By Marc Weiszer
In the last five weeks, as No. 4 Georgia picked up steam en route to Saturday’s SEC championship showdown with Alabama, quarterback Jake Fromm has been as well-protected as a bubble-wrapped present delivered for the holidays.
After getting sacked three times in a blowout loss at LSU, opposing defenses have sacked him just once and none in the last four games.
Now comes finding a way to slow down Crimson Tide nose guard Quinnen Williams, “the ultimate challenge,” Georgia coach Kirby Smart said.
“He’s extremely quick, extremely athletic,” Smart said. “He uses his leverage well. He’s powerful.”
It’s a tough assignment primarily for Georgia senior center Lamont Gaillard as well as guards Solomon Kindley and Tray Hill (if injuries keep Ben Cleveland and Cade Mays on the sideline).
“I’m not going to give any offensive line an advantage playing against him, he’s just had that kind of a year,” said SEC Network analyst Cole Cubelic. “He’s been completely destructive, seemingly unstoppable and a guy who can utilize a pretty elite combination of quickness and power. They’re going to have their hands full.”
The 6-foot-4, 295-pound Williams’ pro stock has jumped to the sixth-rated player for the 2018 NFL draft on ESPN analyst Todd McShay’s rankings.
The redshirt sophomore has 5.5 of his seven sacks the past four games, third most in the nation during that stretch, according to CFBstats.com, and leads No. 1 Alabama this season with 11 quarterback hurries and 16 tackles for loss, second most in the SEC.
“We didn’t do a good job game-planning for him, we didn’t block him,” said Tennessee coach Jeremy Pruitt, who worked with Williams last season as defensive coordinator at Alabama. “I think Quinnen is highly motivated. He’s a really good competitor. He’s instinctive. He studies the game and he plays hard. He can rush the quarterback, he can play the run. He’s hard to block.”
No wonder he’s a finalist for the Nagurski Trophy and Bednarik Award for nation’s best defensive player and Outland Trophy for top interior lineman.
“He’s a really, really good player,” Georgia running back Elijah Holyfield said. “We’ll definitely have to game plan for him.”
Williams, third on Alabama with 58 tackles, does most of his damage lined up over the center and guards.
“They do a great job of rushing the front of the pocket,” Fromm said. “It is what it is. My feet have to be quicker.”

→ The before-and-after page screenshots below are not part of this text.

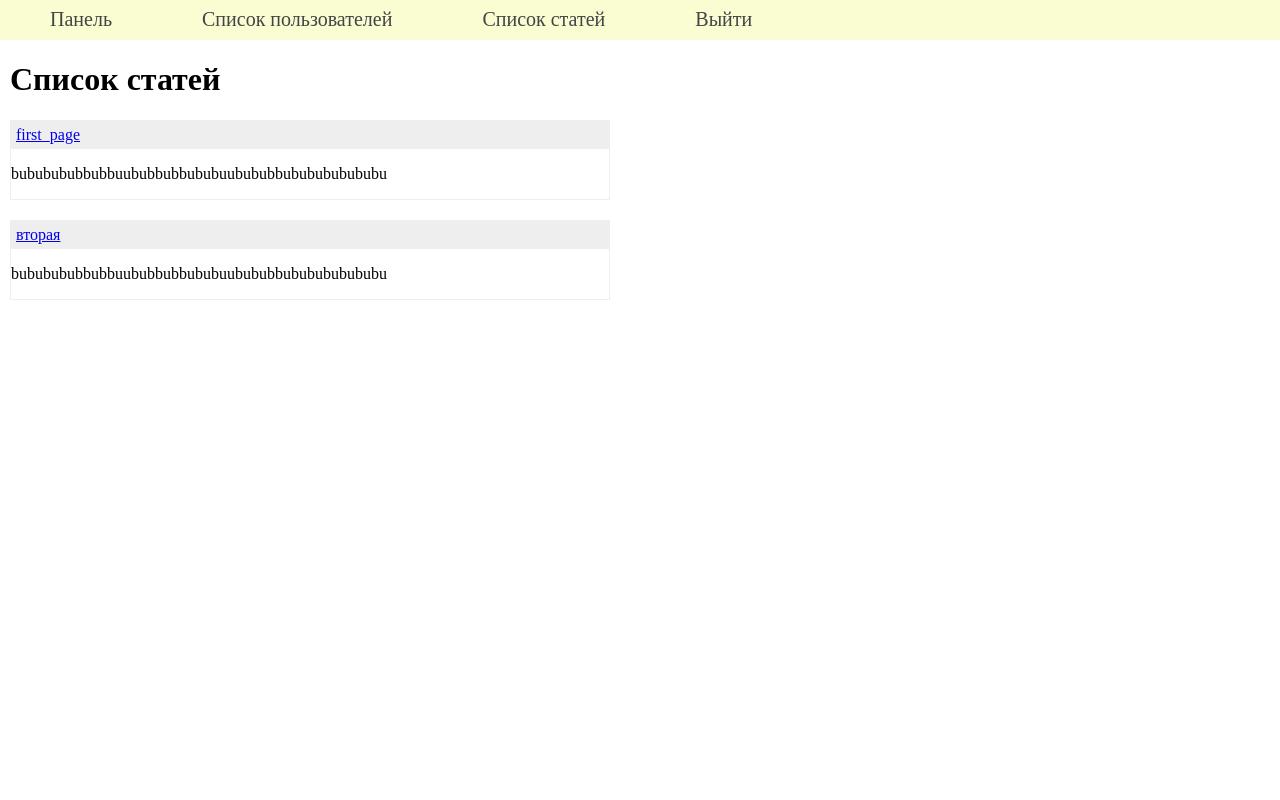
After one commit to v1pung/flask_tryings, a Flask app: page /admin/list-pubs in a window 1280 px wide. The commit adds this page. Run offline with Flask 3, Linux system fonts and the light colour scheme; a user stored in the database is signed in; data comes from the database, SQL or seed files in the repository.

Commit message:
blueprint bd connect

```diff
--- a/flask_2/admin/admin.py
+++ b/flask_2/admin/admin.py
@@ -1,4 +1,6 @@
-from flask import Blueprint, request, redirect, url_for, flash, render_template, session
+import sqlite3
+
+from flask import Blueprint, request, redirect, url_for, flash, render_template, session, g
 
 admin = Blueprint('admin', __name__, template_folder='templates', static_folder='static')
 
@@ -16,7 +18,25 @@ def logout_admin():
 
 
 menu = [{'url': '.index', 'title': 'Панель'},
+        {'url': '.listusers', 'title': 'Список пользователей'},
+        {'url': '.listpubs', 'title': 'Список статей'},
         {'url': '.logout', 'title': 'Выйти'}]
+
+db = None
+
+
+@admin.before_request
+def before_request():
+    global db
+    db = g.get('link_db')
+
+
+@admin.teardown_request
+def teardown_request(request):
+    global db
+    db = None
+    return request
+
 
 @admin.route('/')
 def index():
@@ -49,3 +69,36 @@ def logout():
     logout_admin()
 
     return redirect(url_for('.login'))
+
+
+@admin.route('/list-pubs')
+def listpubs():
+    if not isLogged():
+        return redirect(url_for('.login'))
+
+    list = []
+    if db:
+        try:
+            cur = db.cursor()
+            cur.execute(f" SELECT title, text, url FROM posts")
+            list = cur.fetchall()
+        except sqlite3.error as e:
+            print("Ошибка получения статей из БД " + str(e))
+
+    return render_template('admin/listpubs.html', title="Список статей", menu=menu, list=list)
+
+@admin.route('/list-users')
+def listusers():
+    if not isLogged():
+        return redirect(url_for('.login'))
+
+    list = []
+    if db:
+        try:
+            cur = db.cursor()
+            cur.execute(f" SELECT name, email FROM users ORDER BY time DESC")
+            list = cur.fetchall()
+        except sqlite3.error as e:
+            print("Ошибка получения статей из БД " + str(e))
+
+    return render_template('admin/listusers.html', title="Список статей", menu=menu, list=list)
--- a/flask_2/admin/static/css/styles.css
+++ b/flask_2/admin/static/css/styles.css
@@ -1,31 +1,8 @@
-
-body {
-    background-image: url(bg.jpg);
-    background-size: 40px;
-    color: #fafafa;
-    overflow-x: hidden;
-    margin: 0;
-    padding: 0;
-    height: 100%;
-    width: 100%;
-}
-
-@font-face {
-  font-family: raleway-c;
-  src: url(/fonts/raleway-regular.woff2);
-}
-@font-face {
-  font-family: outfit-c;
-  src: url(/fonts/outfit-regular.woff2);
-}
-
-a {
-    color: #0059b2;
-    text-decoration: none;
-}
-a:hover {
-    color: #CC0000;
-    text-decoration: underline;
+html, body {
+	width: 100%;
+	height: 100%;
+	margin: 0;
+	padding: 0;
 }
 
 .clear {clear: both;}
--- /dev/null
+++ b/flask_2/admin/templates/admin/listpubs.html
@@ -0,0 +1,14 @@
+{% extends 'admin/base_admin.html' %}
+
+{% block content %}
+{{ super() }}
+<h1>{{ title }}</h1>
+<ul class="list-posts">
+    {% for p in list %}
+    <li>
+        <p class="title"><a href="{{ url_for('showPost', alias=p.url) }}">{{ p.title }}</a></p>
+        <p class="anonce">{{ p.text[:50] | striptags }}</p>
+    </li>
+    {% endfor %}
+</ul>
+{% endblock %}
--- a/flask_2/templates/index.html
+++ b/flask_2/templates/index.html
@@ -3,6 +3,7 @@
 {% block content %}
     {{ super() }}
     <hr>
+    <p><a href="{{ url_for('admin.index') }}">Админ-панель</a></p>
         <h2>Список статей</h2>
         <ul class="list-posts">
             {% for p in posts %}
```
Also changed, not shown: flask_2/admin/templates/admin/listusers.html (added, +14 -0 lines).
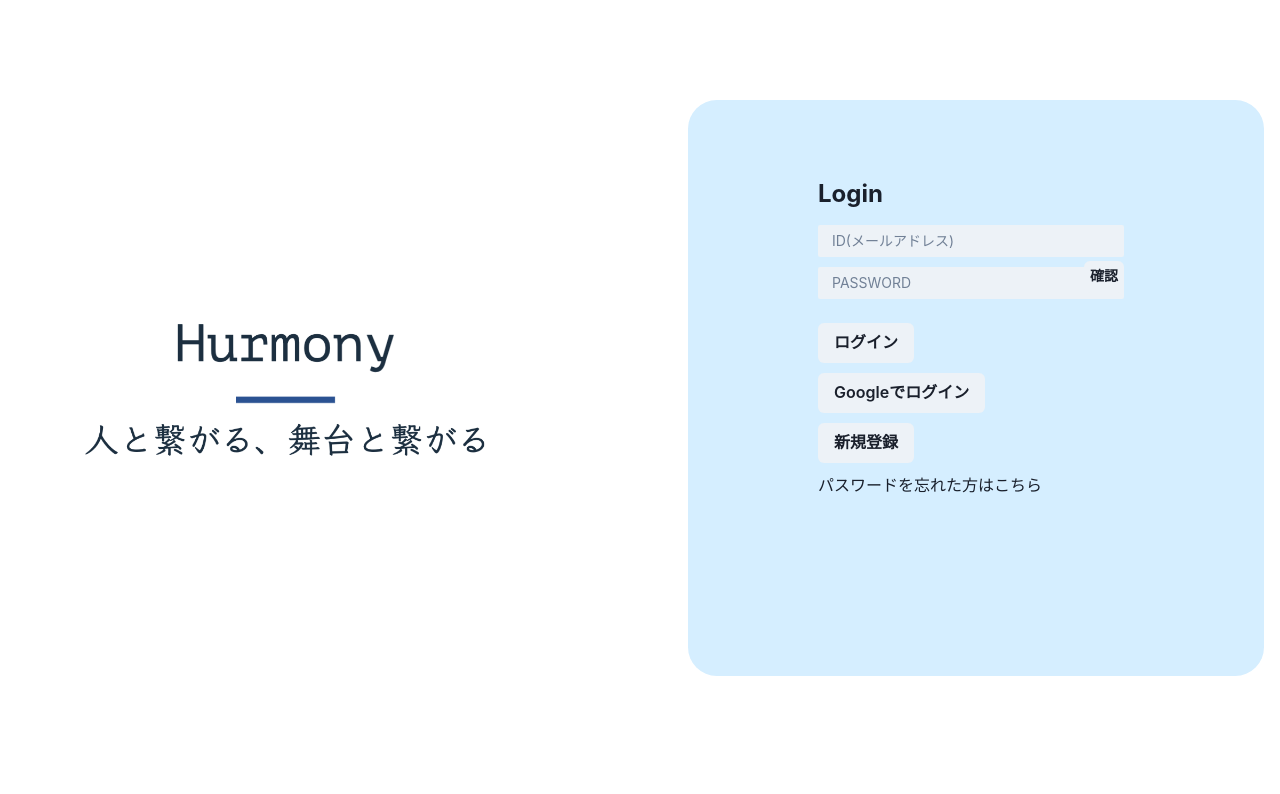
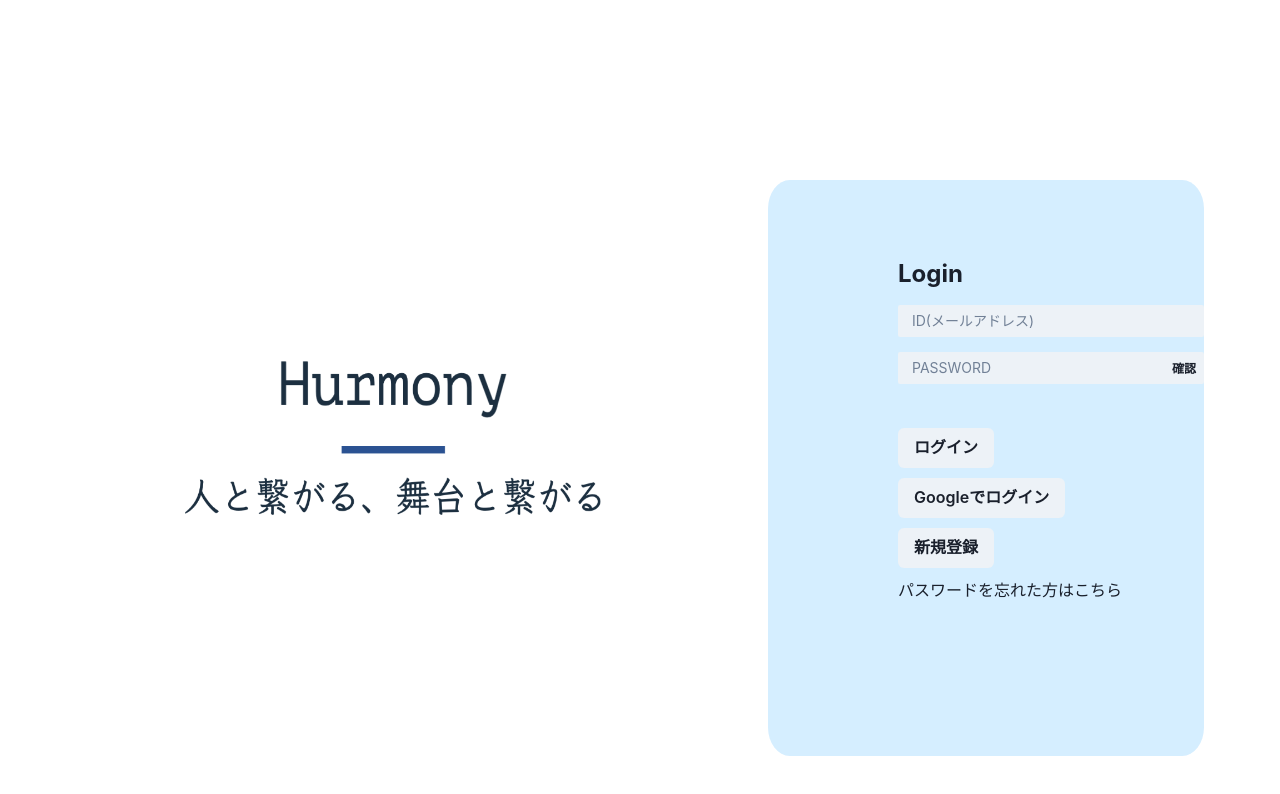
Before and after one commit to BugLizard/hurmony, a Next.js app: page /signin in a window 1280 px wide. Shown: the top 794 px of the page. Built offline with nearby package versions, Linux system fonts and the light colour scheme.

Commit message:
デザインを微調整

```diff
--- a/src/pages/signin.tsx
+++ b/src/pages/signin.tsx
@@ -20,12 +20,13 @@ const Signin = () => {
   const handlePasswordClick = () => setPassWordShow(!passwordShow);
   return (
     <Box display="flex" justifyContent="space-between" marginTop="100px">
-      <Box boxSize="xl" bg="">
+      <Box boxSize="left">
         <Box
-          boxSize="-webkit-fit-content"
+          boxSize="2xl"
           mb="25px"
           display="flex"
-          justifyContent="left"
+          justifyContent="flex-start"
+          marginLeft="6rem"
         >
           <NextImage
             src={logo}
@@ -36,7 +37,13 @@ const Signin = () => {
           />
         </Box>
       </Box>
-      <Box boxSize="xl" bg="#D5EEFF" borderRadius="5%" marginRight="1rem">
+      <Box
+        boxSize="xl"
+        bg="#D5EEFF"
+        borderRadius="5%"
+        marginRight="8rem"
+        marginTop="20"
+      >
         <Box boxSize="-webkit-fit-content" mb="25px" marginLeft="130px">
           <FormControl>
             <Heading marginTop="5rem" fontSize="2xl">
@@ -52,23 +59,27 @@ const Signin = () => {
             />
             <InputGroup size="md">
               <Input
-                marginTop="10px"
                 pr="4.5rem"
                 placeholder="PASSWORD"
                 type={passwordShow ? "text" : "password"}
                 size="sm"
                 width="auto"
                 variant="filled"
+                marginTop="15px"
               />
               <InputRightElement>
-                <Button size="sm" onClick={handlePasswordClick}>
+                <Button
+                  size="xs"
+                  onClick={handlePasswordClick}
+                  marginTop="25px"
+                >
                   {passwordShow ? "隠す" : "確認"}
                 </Button>
               </InputRightElement>
             </InputGroup>
             <br />
             <Box marginLeft="3rem" display="contents">
-              <Button>ログイン</Button>
+              <Button marginTop="20px">ログイン</Button>
               <br />
               <Button marginTop="10px" marginRight="10px">
                 Googleでログイン
```
Also changed, not shown: src/pages/signup.tsx (+20 -9 lines).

Georgia also will have to contend with defensive end Isaiah Buggs (9.5 sacks), who may be slowed after sustaining a hyperextended knee against Auburn, and linebacker Christian Miler (7.5 sacks). Defensive end Raekwon Davis had a sack and interception against Georgia in the national title game.
Williams played in Alabama’s 26-23 overtime win last season against Georgia, but not much. He had two tackles during a season in which he had 20 tackles, including six and a half for loss as a backup.
Even in week three in the SEC opener this year, he wasn’t a focal point of Ole Miss’ scouting report.
“You didn’t know much about him coming into the game because he was kind of in the background,” Ole Miss coach Matt Luke said. “After watching the tape, I was very, very impressed with him, definitely one of the top D-linemen we’ve faced.”
Williams recorded Alabama’s first safety since 2015 against Missouri and two games later racked up 10 tackles and 2.5 sacks at LSU.
“I’ve been trying to do my part, do what I’m supposed to do for the defense; just execute to my abilities,” he said.
He’s studied Gaillard on film and says he’s impressed with “just the way he comes off the ball, the strength that he has in the run game, and just the overall smartness that he has.”
He’ll have to use those smarts to counterbalance Williams.
“Biggest thing is being fundamentally sound, have a good pad level, and being able to put ourselves in positive situations in the right plays,” Smart said. “You’ve got to do a good job mixing things up. You’ve got to stay balanced, and you’ve got to stay consistent with it.”